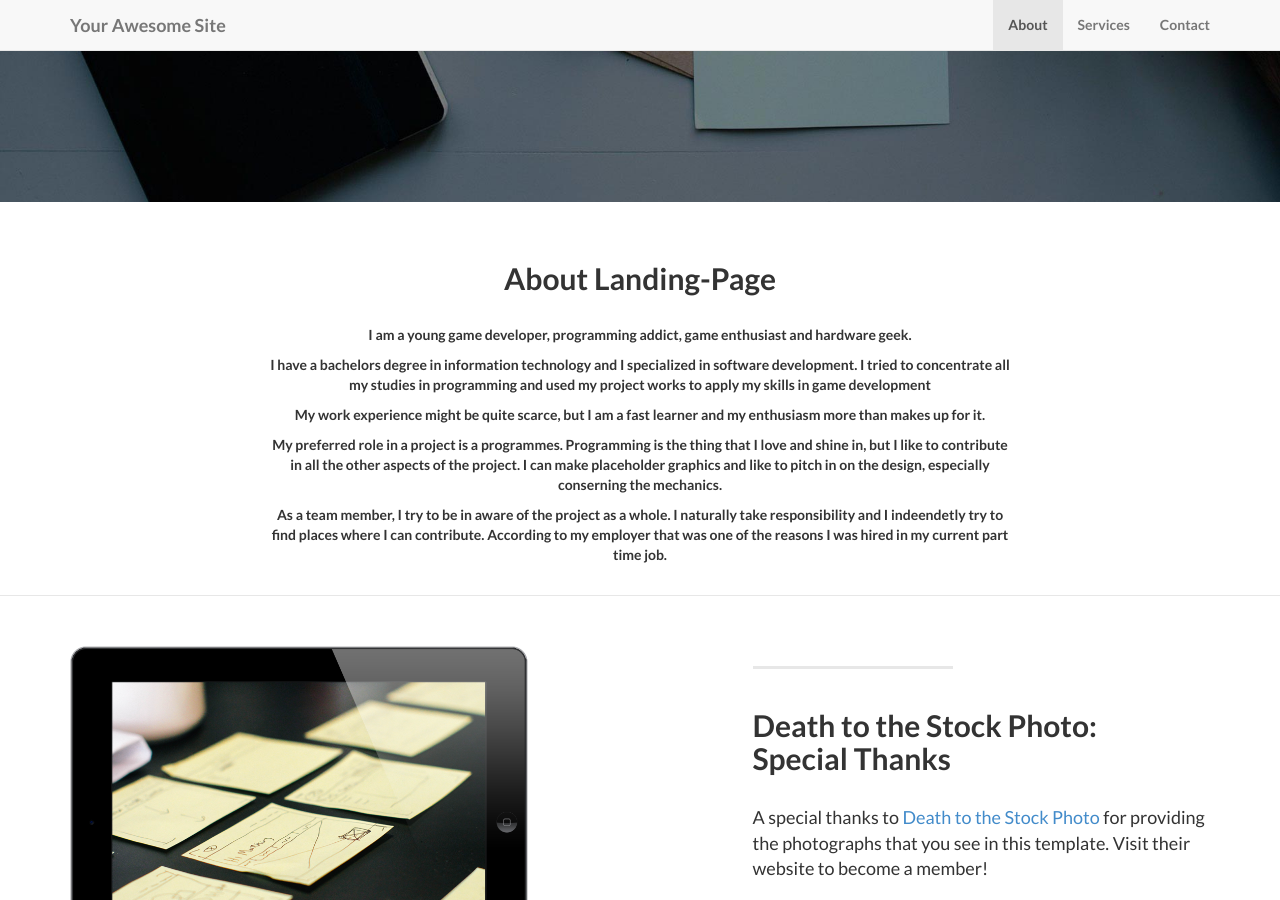
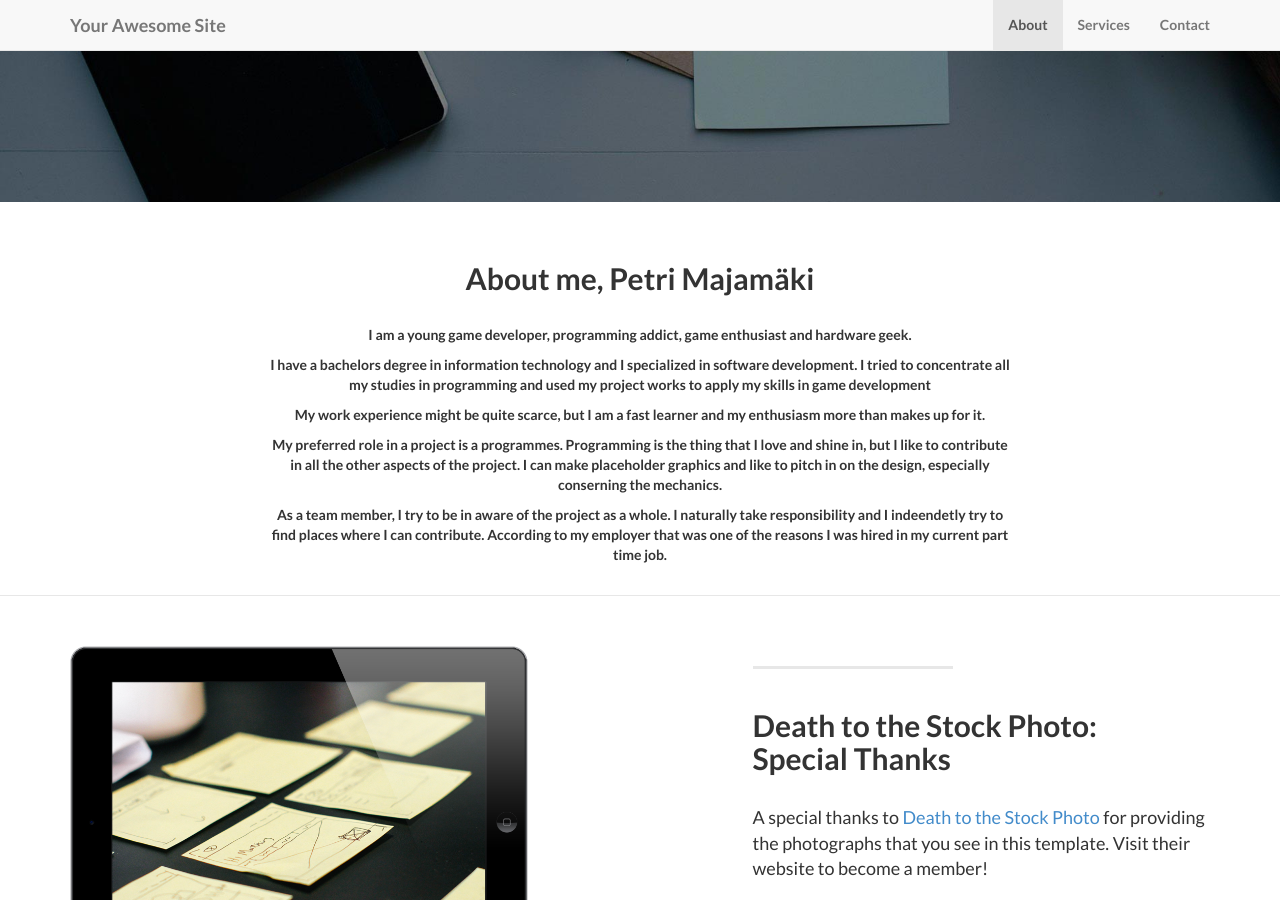
Before and after one commit to quido3/quido3.github.io, a Jekyll site: the page built from index.html, in a window 1280 px wide and 900 px high, scrolled down 575 px. Built offline with Jekyll 4.4.1, drawn with Linux system fonts in a browser that asks for light colours.

Commit message:
Updated about.html

```diff
--- a/_includes/about.html
+++ b/_includes/about.html
@@ -3,7 +3,7 @@
         <div class="row">
             <div class="col-lg-8 col-lg-offset-2">
               <br/><br/>
-              <h2>About Landing-Page</h2>
+              <h2>About me, Petri Majamäki</h2>
               <br/>
                 <p>I am a young game developer, programming addict, game enthusiast and hardware geek.</p>
             <p>I have a bachelors degree in information technology and I specialized in software development. I tried to concentrate all my studies in programming and used my project works to apply my skills in game development</p>
```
----------------------------------------
**Task:**
Without including any pictures, print each record exactly.

**Response to the task:**
Before and after one commit to quido3/quido3.github.io, a Jekyll site: the page built from index.html, in a window 1280 px wide and 900 px high, scrolled down 575 px. Built offline with Jekyll 4.4.1, drawn with Linux system fonts in a browser that asks for light colours.

Commit message:
Updated about.html

```diff
--- a/_includes/about.html
+++ b/_includes/about.html
@@ -3,7 +3,7 @@
         <div class="row">
             <div class="col-lg-8 col-lg-offset-2">
               <br/><br/>
-              <h2>About Landing-Page</h2>
+              <h2>About me, Petri Majamäki</h2>
               <br/>
                 <p>I am a young game developer, programming addict, game enthusiast and hardware geek.</p>
             <p>I have a bachelors degree in information technology and I specialized in software development. I tried to concentrate all my studies in programming and used my project works to apply my skills in game development</p>
```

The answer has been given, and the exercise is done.